Best European Country to purchase Tech Stuff

Being the techiest (and probably, geekiest) person in my group of friends, I am the go-to person when it comes to technology questions and suggestions. Although I no longer informed about all the latest IT discoveries, I am very keen on it, and I seem to have the right answers to most of their dilemmas.

I do love this, and I enjoy the fact that I can help my good friends. But, I always fear that I might get blamed if I don’t give them the best solution.

One of the questions I get to answer, is ‘Should I buy gadget X from Malta?‘ If this gadget is something which was released in the last 6 months (or year), the question is likely to be no. Due to importation expenses, and the fact that Maltese businesses seem to always want to make a lot of profit, the prices are usually high.

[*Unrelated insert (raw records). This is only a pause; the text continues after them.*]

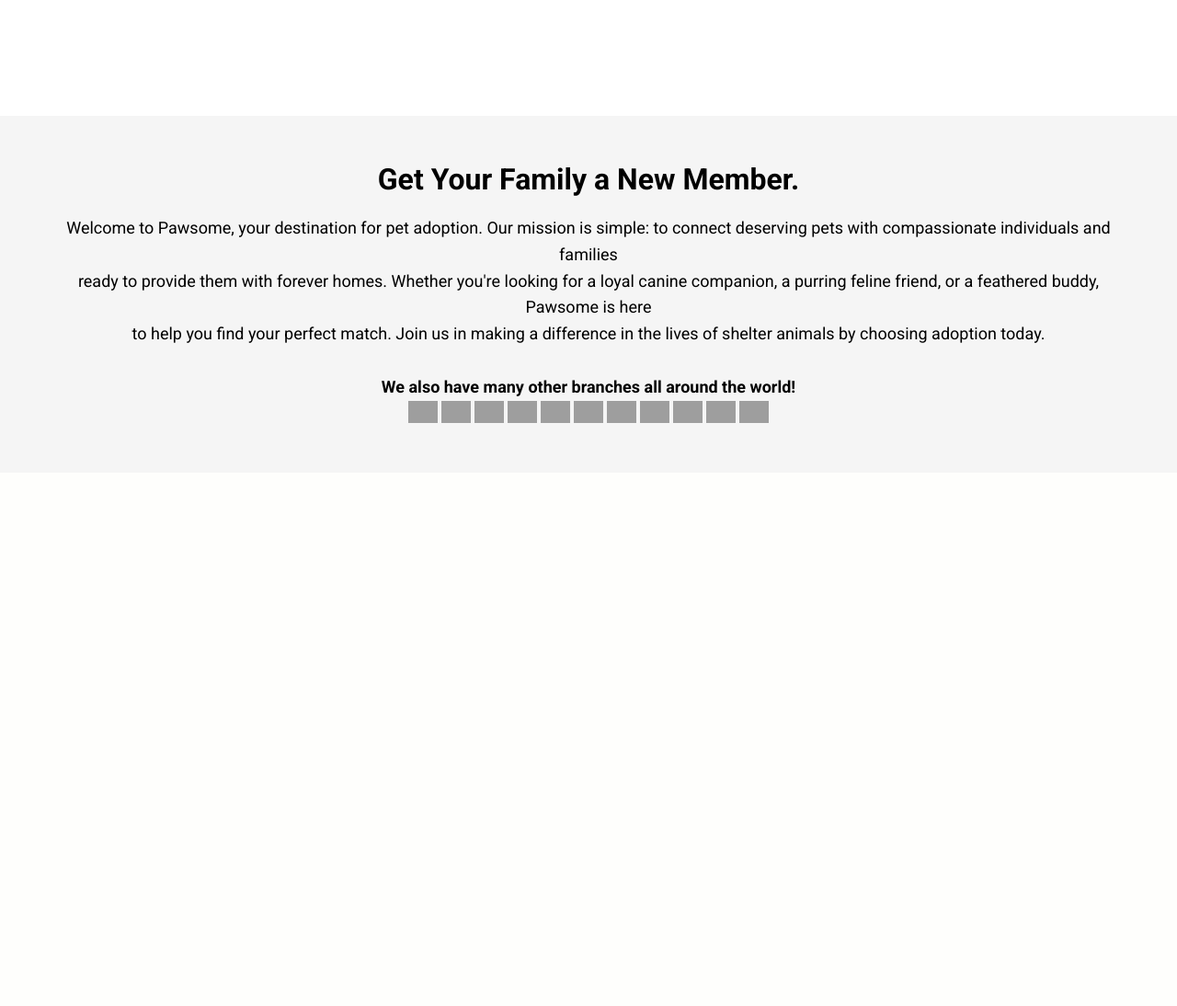
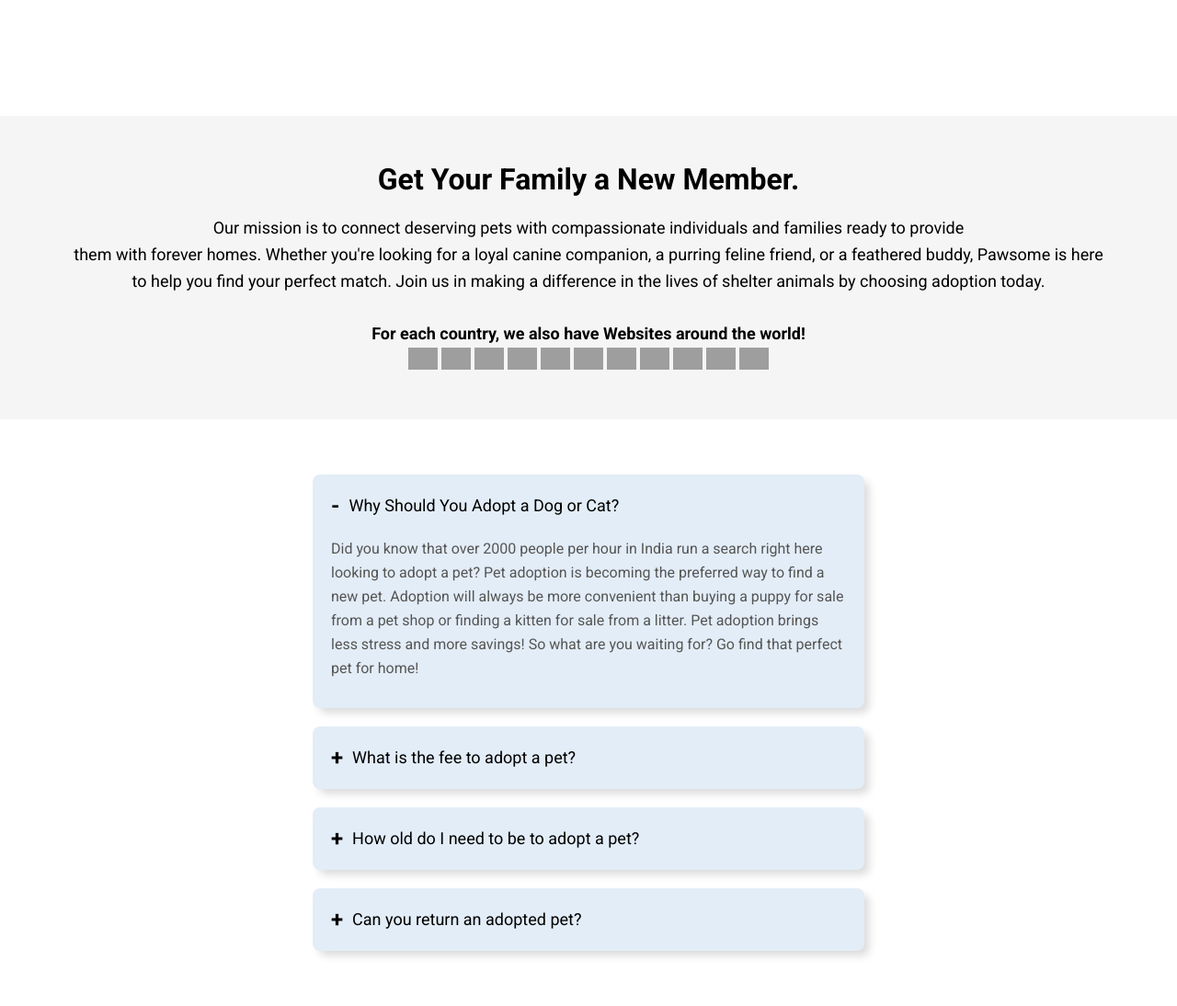
Before and after one commit to abinb23/Pet-Adoption, a PHP site: page /pawsome.html in a window 1280 px wide. Shown: the part 1774-2868 px from the top of the page at 92% size. Before the commit the page ends 2234 px from the top, so only its background shows below. Run offline with PHP 8.4, Linux system fonts and the light colour scheme; some libraries are stand-ins or nearby versions; grey boxes are pictures that could not be loaded.

Commit message:
added Q&A

```diff
--- a/pawsome.css
+++ b/pawsome.css
@@ -317,6 +317,65 @@
 /* Midhome section styling */
 
 
+/* Q&A section styling */
+
+.questionnaire  {
+  margin: 60px auto;
+  width: 600px;
+}
+
+.questionnaire  li {
+  list-style: none;
+  width: 100%;
+  margin: 20px 0;
+  padding: 10px;
+  border-radius: 8px;
+  background: #e3edf7;
+  box-shadow: 6px 6px 10px -1px rgba(0, 0, 0, 0.15),
+              -6px -6px 10px -1px rgba(255, 255, 255, 0.7);
+}
+
+.questionnaire  input[type="radio"] {
+  display: none;
+}
+
+.questionnaire  label {
+  display: flex;
+  align-items: center;
+  padding: 10px;
+  font-size: 18px;
+  font-weight: 500;
+  cursor: pointer;
+}
+
+.questionnaire  label::before {
+  content: '+';
+  margin-right: 10px;
+  font-size: 24px;
+  font-weight: 600;
+}
+
+.questionnaire  input[type="radio"]:checked + label::before {
+  content: '-';
+}
+
+.content {
+  max-height: 0;
+  overflow: hidden;
+  padding: 0 10px;
+  color: #555;
+  line-height: 26px;
+  transition: max-height 0.5s ease, padding 0.5s ease;
+}
+
+.questionnaire  input[type="radio"]:checked + label + .content {
+  max-height: 400px; /* Adjust based on content height */
+  padding: 10px 10px 20px;
+}
+
+/* Q&A section styling */
+
+
 /* Dog-Toggle styling */
 
  /* .toggle-switch-doghead {
--- a/pawsome.html
+++ b/pawsome.html
@@ -143,15 +143,14 @@
   <div class="midhome" id="midhome">
     <h1>Get Your Family a New Member.</h1>
     <p>
-      Welcome to Pawsome, your destination for pet adoption. Our mission is
-      simple: to connect deserving pets with compassionate individuals and
-      families<br />ready to provide them with forever homes. Whether you're
+      Our mission is to connect deserving pets with compassionate individuals and
+      families ready to provide <br /> them with forever homes. Whether you're
       looking for a loyal canine companion, a purring feline friend, or a
       feathered buddy, Pawsome is here<br />to help you find your perfect
       match. Join us in making a difference in the lives of shelter animals by
       choosing adoption today.
       <br /><br />
-      <strong>We also have many other branches all around the world!</strong>
+      <strong>For each country, we also have Websites around the world!</strong>
       <br />
       <ul class="branch-list">
         <img
@@ -236,8 +235,43 @@
     </p>
   </div>
 
+   <!-- Mid-Home section -->
 
-    <!-- Mid-Home section -->
+
+ <!-- Q&A section -->
+
+    <ul class="questionnaire ">
+        <li>
+            <input type="radio" name="questionnaire " id="first" checked>
+            <label for="first">Why Should You Adopt a Dog or Cat?</label>
+            <div class="content">
+                <p>Did you know that over 2000 people per hour in India run a search right here looking to adopt a pet? Pet adoption is becoming the preferred way to find a new pet. Adoption will always be more convenient than buying a puppy for sale from a pet shop or finding a kitten for sale from a litter. Pet adoption brings less stress and more savings! So what are you waiting for? Go find that perfect pet for home!</p>
+            </div>
+        </li>
+        <li>
+            <input type="radio" name="questionnaire " id="second">
+            <label for="second">What is the fee to adopt a pet?</label>
+            <div class="content">
+                <p>No, there is no fee for pet adoption on ThePetNest. However, if you adopt from a different city pet owner/rescuer can ask for travel charges. In case if you find someone asking for charges you can write us at support@thepetnest.com.</p>
+            </div>
+        </li>
+        <li>
+            <input type="radio" name="questionnaire " id="third">
+            <label for="third">How old do I need to be to adopt a pet?</label>
+            <div class="content">
+                <p>You need to be at least 18+ years old to adopt.</p>
+            </div>
+        </li>
+        <li>
+            <input type="radio" name="questionnaire " id="fourth">
+            <label for="fourth">Can you return an adopted pet?</label>
+            <div class="content">
+                <p>We understand it can be hard to get an adjusted pet in the new home and vice versa, as long as your reason for returning is reasonable, you'll be welcome to put it up for adoption again.</p>
+            </div>
+        </li>
+    </ul>
+
+ <!-- Q&A section -->
 
 
 
```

Lets take an example. This week, I purchased a Samsung Galaxy S6.

Price on the Samsung Importers website in Malta:

samsung galaxy malta

Price on German Amazon:

samsung galaxy germany

If you are a bit more patient, you can even get it cheaper from eBay. In fact, I purchased mine for 500 euro. That’s over 200 euro cheaper than what I would have bought it for locally!

This is one example, but I can confirm a huge reduction in prices for both GoPro as well as my new Samsung Tablet. Lets say, that thanks to the German technology market, I have around 350 euro still in my pocket from just 3 products.